When you asked my advice on your decision to take on a partner, I knew you were in a tough spot. My own first partnership became a positive experience, but it took some special care. It is, I think, a good move to take John on as full partner. However you must be meticulous in spelling out the terms of the partnership from the outset. In addition, take care to include John in all decisions, even those you would routinely make alone. This is especially important in the beginning.
I have had problems due to mistakes in both of these areas, so I know that the extra care will pay off. Of course you've worked very closely with John, and are probably a better judge of these things than I. I have no doubt that you will forge a successful partnership, should you choose to do it.
Example Letter #2
As an attorney and a long-time friend of your parents, I am pleased that you would turn to me for legal counsel. I am also pleased to say that you really don't need my services. There is no reason why you cannot handle this in small claims court. If you follow my suggestions below and attend the hearing, you will surely be able to settle your claim with a minimal filing fee.
First, call or stop by your county court house and pick up an application for a hearing of your claim at the small claims court. Then tell the judge the story you told me about purchasing rugs that were misrepresented as Persian. Show your purchase receipt and the advertisement, along with the rug expert's appraisal, which clearly identifies the rugs as made in India and not Iran.

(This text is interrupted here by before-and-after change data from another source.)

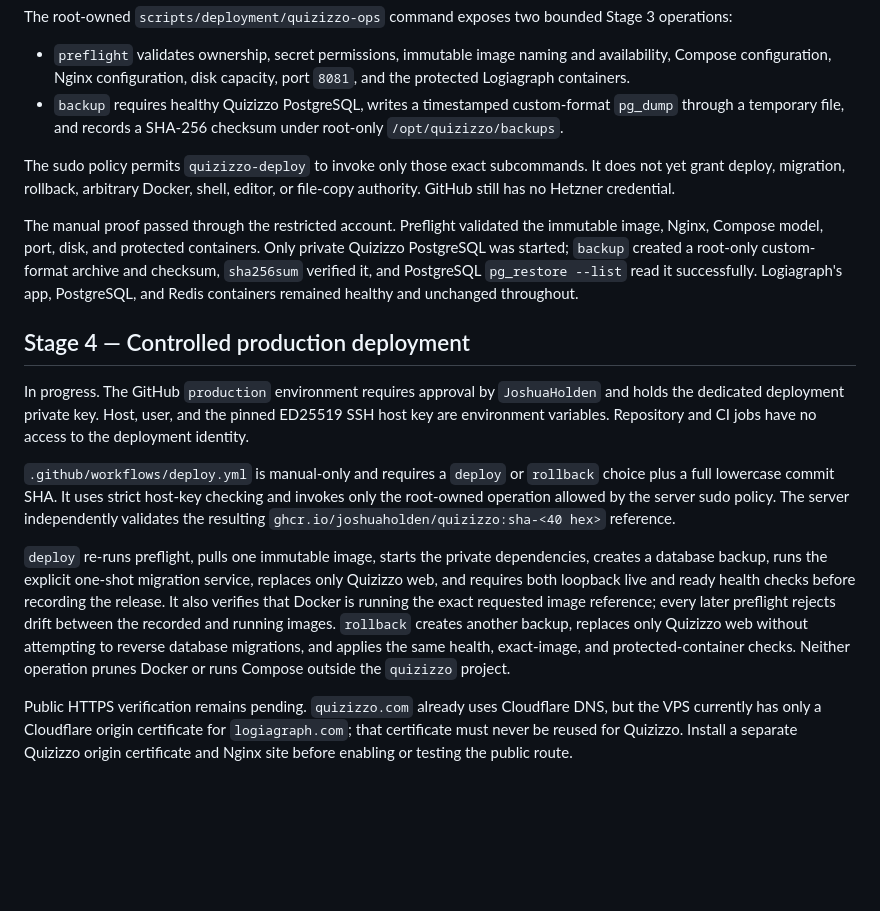
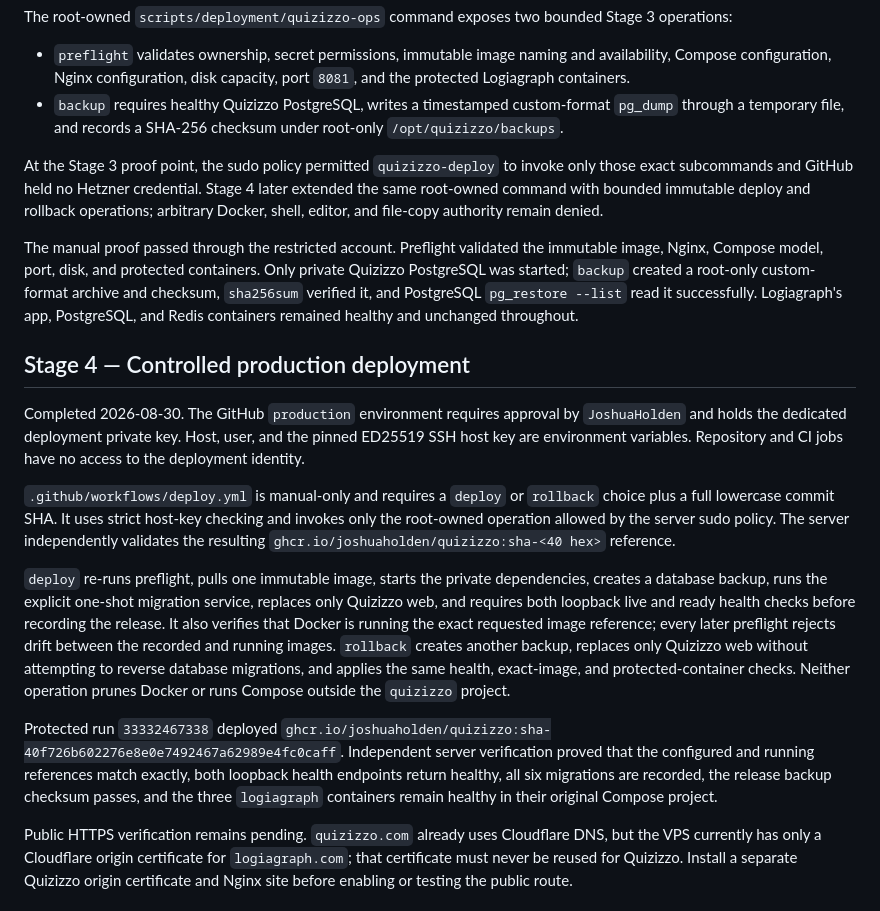
Before and after one commit to JoshuaHolden/Quizizzo, a Markdown page: docs/deployment/ci-cd.md, the part around the change. GitHub-like rendering; blank space fills up the shorter version.

Commit message:
Record verified production deployment

```diff
--- a/docs/deployment/ci-cd.md
+++ b/docs/deployment/ci-cd.md
@@ -31,17 +31,19 @@ The root-owned `scripts/deployment/quizizzo-ops` command exposes two bounded Sta
 - `preflight` validates ownership, secret permissions, immutable image naming and availability, Compose configuration, Nginx configuration, disk capacity, port `8081`, and the protected Logiagraph containers.
 - `backup` requires healthy Quizizzo PostgreSQL, writes a timestamped custom-format `pg_dump` through a temporary file, and records a SHA-256 checksum under root-only `/opt/quizizzo/backups`.
 
-The sudo policy permits `quizizzo-deploy` to invoke only those exact subcommands. It does not yet grant deploy, migration, rollback, arbitrary Docker, shell, editor, or file-copy authority. GitHub still has no Hetzner credential.
+At the Stage 3 proof point, the sudo policy permitted `quizizzo-deploy` to invoke only those exact subcommands and GitHub held no Hetzner credential. Stage 4 later extended the same root-owned command with bounded immutable deploy and rollback operations; arbitrary Docker, shell, editor, and file-copy authority remain denied.
 
 The manual proof passed through the restricted account. Preflight validated the immutable image, Nginx, Compose model, port, disk, and protected containers. Only private Quizizzo PostgreSQL was started; `backup` created a root-only custom-format archive and checksum, `sha256sum` verified it, and PostgreSQL `pg_restore --list` read it successfully. Logiagraph's app, PostgreSQL, and Redis containers remained healthy and unchanged throughout.
 
 ## Stage 4 — Controlled production deployment
 
-In progress. The GitHub `production` environment requires approval by `JoshuaHolden` and holds the dedicated deployment private key. Host, user, and the pinned ED25519 SSH host key are environment variables. Repository and CI jobs have no access to the deployment identity.
+Completed 2026-08-30. The GitHub `production` environment requires approval by `JoshuaHolden` and holds the dedicated deployment private key. Host, user, and the pinned ED25519 SSH host key are environment variables. Repository and CI jobs have no access to the deployment identity.
 
 `.github/workflows/deploy.yml` is manual-only and requires a `deploy` or `rollback` choice plus a full lowercase commit SHA. It uses strict host-key checking and invokes only the root-owned operation allowed by the server sudo policy. The server independently validates the resulting `ghcr.io/joshuaholden/quizizzo:sha-<40 hex>` reference.
 
 `deploy` re-runs preflight, pulls one immutable image, starts the private dependencies, creates a database backup, runs the explicit one-shot migration service, replaces only Quizizzo web, and requires both loopback live and ready health checks before recording the release. It also verifies that Docker is running the exact requested image reference; every later preflight rejects drift between the recorded and running images. `rollback` creates another backup, replaces only Quizizzo web without attempting to reverse database migrations, and applies the same health, exact-image, and protected-container checks. Neither operation prunes Docker or runs Compose outside the `quizizzo` project.
+
+Protected run `33332467338` deployed `ghcr.io/joshuaholden/quizizzo:sha-40f726b602276e8e0e7492467a62989e4fc0caff`. Independent server verification proved that the configured and running references match exactly, both loopback health endpoints return healthy, all six migrations are recorded, the release backup checksum passes, and the three `logiagraph` containers remain healthy in their original Compose project.
 
 Public HTTPS verification remains pending. `quizizzo.com` already uses Cloudflare DNS, but the VPS currently has only a Cloudflare origin certificate for `logiagraph.com`; that certificate must never be reused for Quizizzo. Install a separate Quizizzo origin certificate and Nginx site before enabling or testing the public route.
 
```
Also changed, not shown: AGENTS.md (+1 -1 lines).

This direct experience with our judicial system will not only save you attorney fees, but will most likely be decided in your favor. I believe this experience will prove to be a rewarding one.
Example Letter #3
You asked my advice about establishing a profit sharing plan in your business. I think such a plan might be a good option for you. Before you implement one, however, you should consider a few things:
Once you have answered these questions, I think you will know whether a profit sharing plan makes sense for you. You may find that there are simpler, more effective methods to achieve the same results. You will probably have other questions as you answer the ones I just posed. Call me if you think I can help you further.
Example Letter #4
Since you asked for my opinion regarding whether you should go into business for yourself, let me share with you my experience. I opened my business when I was about your age, and I remember what a difficult decision it was for me.
Working for yourself has both pros and cons. On the one hand, you are your own boss and can set your own schedule and do things the way you want to. On the other hand, you will work much longer hours in your own business than you would for any employer, and if you make a mistake, there is no one else to blame. Although you have the opportunity for greater financial success if you work for yourself, the risks you take are also much greater.
While I have personally found great success and satisfaction running my own business, I know it isn't for everyone. I suggest that you continue to ask advice from other successful business owners and do careful research on the specific type of business you are considering. With your willingness to work hard and your unique ability I am sure that you will find success, whatever your endeavor. Good luck to you, and please feel free to consult me if I can be of further assistance.
Keep your language simple. Do not assume your reader knows all the jargon of your profession. Also, in our litigious society, giving professional advice may backfire despite your good intentions. Take precautions. Be sure your advice is professionally defensible. Consider including outside references or another person's opinions to reinforce your advice as well as protect yourself. Keep a copy of your letter and send one to any third party you think should have it.
1 Explain why you are writing (you were asked to by your reader, etc.)
2 Give your advice.
3 Include any reasons, evidence, or explanations that support your stand.
4 Include a disclaimer.
5 Close with a statement that will encourage the reader.